Gitmo captive’s condition unknown after ‘suicide attempt’ – lawyer
The 48-year-old Tunisian prisoner, Adel Bin Ahmed Bin Ibrahim
Hkiml, has been held at the notorious detention facility for more
than 11 years, and kept in solitary confinement since March. His
lawyer Cori Crider spoke with the Huffington Post regarding Hkiml’s
suicide attempt after being informed via a letter dated March 19
that was just cleared for publication.
The inmate who wrote the letter informing Hkiml’s lawyer of his
suicide attempt, explaining that he was unaware of his current
whereabouts after he had been taken away by ambulance, and did not
know whether he had survived at all.
"I haven't seen [Hikmil] in a while. I haven't been able to talk to him," Crider told HuffPost. "But he had a really hard time back in Kandahar back in the days, and I think was never really the same."
Human rights organizations have reported hundreds of suicide attempts, at least seven of which were successful.
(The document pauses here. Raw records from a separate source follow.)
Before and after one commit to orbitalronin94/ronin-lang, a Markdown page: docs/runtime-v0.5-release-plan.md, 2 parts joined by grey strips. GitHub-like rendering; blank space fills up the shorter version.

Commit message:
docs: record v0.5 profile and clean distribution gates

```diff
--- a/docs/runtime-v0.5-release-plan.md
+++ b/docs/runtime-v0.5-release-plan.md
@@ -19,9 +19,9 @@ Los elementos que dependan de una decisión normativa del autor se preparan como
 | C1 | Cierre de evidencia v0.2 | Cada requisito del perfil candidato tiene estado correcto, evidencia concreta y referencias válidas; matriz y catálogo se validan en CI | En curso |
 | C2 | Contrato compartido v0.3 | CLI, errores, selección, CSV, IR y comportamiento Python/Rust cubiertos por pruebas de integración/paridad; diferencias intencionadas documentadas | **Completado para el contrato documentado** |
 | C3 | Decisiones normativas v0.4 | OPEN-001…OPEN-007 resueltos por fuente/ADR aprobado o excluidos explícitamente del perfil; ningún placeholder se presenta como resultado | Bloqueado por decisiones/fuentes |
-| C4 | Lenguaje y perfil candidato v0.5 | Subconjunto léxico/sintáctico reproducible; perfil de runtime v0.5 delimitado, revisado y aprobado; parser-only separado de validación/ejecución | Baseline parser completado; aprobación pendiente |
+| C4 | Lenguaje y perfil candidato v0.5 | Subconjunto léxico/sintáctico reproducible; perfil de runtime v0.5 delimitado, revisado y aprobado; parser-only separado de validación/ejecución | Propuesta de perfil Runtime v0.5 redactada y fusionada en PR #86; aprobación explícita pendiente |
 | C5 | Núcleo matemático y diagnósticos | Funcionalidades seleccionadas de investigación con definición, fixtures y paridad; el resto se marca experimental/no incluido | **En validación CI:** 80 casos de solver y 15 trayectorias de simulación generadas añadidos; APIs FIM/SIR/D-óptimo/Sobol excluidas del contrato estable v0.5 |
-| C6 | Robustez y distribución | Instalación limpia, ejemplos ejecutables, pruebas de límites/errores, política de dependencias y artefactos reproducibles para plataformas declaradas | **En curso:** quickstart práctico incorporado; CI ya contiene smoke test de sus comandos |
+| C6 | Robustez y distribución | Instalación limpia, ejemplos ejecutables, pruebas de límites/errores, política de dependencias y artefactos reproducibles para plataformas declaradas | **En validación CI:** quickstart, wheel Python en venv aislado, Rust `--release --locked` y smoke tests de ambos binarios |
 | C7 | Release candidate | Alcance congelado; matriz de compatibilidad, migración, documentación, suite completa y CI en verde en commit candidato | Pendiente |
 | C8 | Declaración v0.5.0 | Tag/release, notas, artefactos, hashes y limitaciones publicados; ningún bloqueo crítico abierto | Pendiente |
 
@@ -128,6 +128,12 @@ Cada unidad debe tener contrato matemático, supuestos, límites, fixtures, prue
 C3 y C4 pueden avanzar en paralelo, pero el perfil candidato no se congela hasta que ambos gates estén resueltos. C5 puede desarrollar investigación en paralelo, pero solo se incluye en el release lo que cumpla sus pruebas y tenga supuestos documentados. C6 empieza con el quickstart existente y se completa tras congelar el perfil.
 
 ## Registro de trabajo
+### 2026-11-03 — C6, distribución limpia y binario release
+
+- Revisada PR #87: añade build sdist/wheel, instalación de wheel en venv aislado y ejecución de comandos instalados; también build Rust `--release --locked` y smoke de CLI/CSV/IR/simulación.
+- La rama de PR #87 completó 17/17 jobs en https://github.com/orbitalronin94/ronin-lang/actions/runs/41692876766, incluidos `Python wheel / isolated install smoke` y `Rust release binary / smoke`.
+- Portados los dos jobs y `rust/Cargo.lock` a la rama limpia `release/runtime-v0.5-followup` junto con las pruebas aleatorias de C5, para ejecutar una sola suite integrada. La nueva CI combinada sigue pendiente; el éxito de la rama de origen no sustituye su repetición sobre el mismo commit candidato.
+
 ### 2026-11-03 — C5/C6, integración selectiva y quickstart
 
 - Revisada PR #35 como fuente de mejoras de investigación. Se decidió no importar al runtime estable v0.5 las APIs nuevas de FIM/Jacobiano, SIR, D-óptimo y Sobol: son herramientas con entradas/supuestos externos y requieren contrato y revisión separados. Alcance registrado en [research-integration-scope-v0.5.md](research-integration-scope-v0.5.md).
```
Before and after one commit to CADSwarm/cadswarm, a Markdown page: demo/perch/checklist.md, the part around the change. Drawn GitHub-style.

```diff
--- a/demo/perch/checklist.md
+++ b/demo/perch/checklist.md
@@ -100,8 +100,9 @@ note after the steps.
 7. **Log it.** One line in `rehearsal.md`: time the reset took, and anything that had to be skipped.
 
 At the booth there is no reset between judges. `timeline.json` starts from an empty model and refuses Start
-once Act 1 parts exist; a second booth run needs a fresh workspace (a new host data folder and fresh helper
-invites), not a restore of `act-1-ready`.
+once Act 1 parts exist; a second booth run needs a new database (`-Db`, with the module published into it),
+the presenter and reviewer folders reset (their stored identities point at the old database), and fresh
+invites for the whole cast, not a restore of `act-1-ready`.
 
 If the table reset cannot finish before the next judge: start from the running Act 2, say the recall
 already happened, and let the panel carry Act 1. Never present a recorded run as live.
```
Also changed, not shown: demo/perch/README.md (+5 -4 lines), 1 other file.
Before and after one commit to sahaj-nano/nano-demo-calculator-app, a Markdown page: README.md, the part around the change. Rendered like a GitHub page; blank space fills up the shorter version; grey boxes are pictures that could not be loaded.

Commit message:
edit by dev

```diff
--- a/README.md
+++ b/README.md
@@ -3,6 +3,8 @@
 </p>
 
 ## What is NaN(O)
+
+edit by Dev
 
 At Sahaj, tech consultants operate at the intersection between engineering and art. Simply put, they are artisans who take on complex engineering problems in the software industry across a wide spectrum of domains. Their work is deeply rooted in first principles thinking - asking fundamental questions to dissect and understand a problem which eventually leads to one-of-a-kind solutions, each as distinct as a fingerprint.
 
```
Last September, a Yemeni detainee took his life after spending more than a decade at Guantanamo where he reportedly went on hunger strike a number of times. Adnan Latif had been cleared for transfer by both the Bush and Obama administrations, but was never released.
Crider told AP she had been notified by the Department of Justice last week that Samir Naji al Hasan Mukbel, who is also her client, was being force-fed. His fellow detainees said the man suffered a minor heart attack while being force-fed on March 19.
"Some people have gone through this a lot but he said he had never felt anything like it in his life," Crider said after talking to the detainee over the phone. Mukbel reportedly told his lawyer that he joined the hunger strike back in February, lost over 10 kilograms in weight, and had to be taken to hospital after he fainted.
US officials have only recently begun naming those Guantanamo prisoners who are being force-fed to stop them from starving to death.
According to lawyers, over 100 prisoners are taking part in the life-threatening hunger strike. The Center for Constitutional Rights claims that 130 detainees are involved in the mass protest over their treatment and conditions at the prison, while officials put the number at 42.
The collective hunger strike was initially triggered by the prison staff’s seizure of inmates' personal belongings, such as photographs and mail, as well as the allegedly sacrilegious handling of their Korans during searches of their cells, the inmates said.
This later grew into a mass protest against indefinite imprisonment for those who have long been cleared of all charges. Half of Guantanamo detainees have received papers from the US government clearing them to be transferred out of the prison, but are still being held at the camp, which Amnesty International has called an “American gulag.”
On April 5, UN human rights chief Navi Pillay described Washington’s failure to close Guantanamo and release indefinitely held detainees as a “clear breach of international law,” adding that the ongoing hunger strike is a “desperate” but “scarcely surprising” act.
The detention camp in eastern Cuba reportedly currently holds 166 men seized in counterterrorism operations, most of who have been held without charge for a decade. Although Barack Obama promised to shut down the facility at the beginning of his first term as president, the facility remains open.
Earlier this week, RT was placed in a queue for media visits to the prison.
"Currently, we are not scheduling media visits because we have military commissions from April 15-26. Your request has been noted and you are in the queue for a media visit as first available. Your organization is ninth on the list of requests," Guantanamo Media Relations Officer Malisa Hamper replied in a letter to RT.
Street protests are planned on Thursday across the US in support of the Guantanamo inmates, and to push for the notorious facility to be shut down.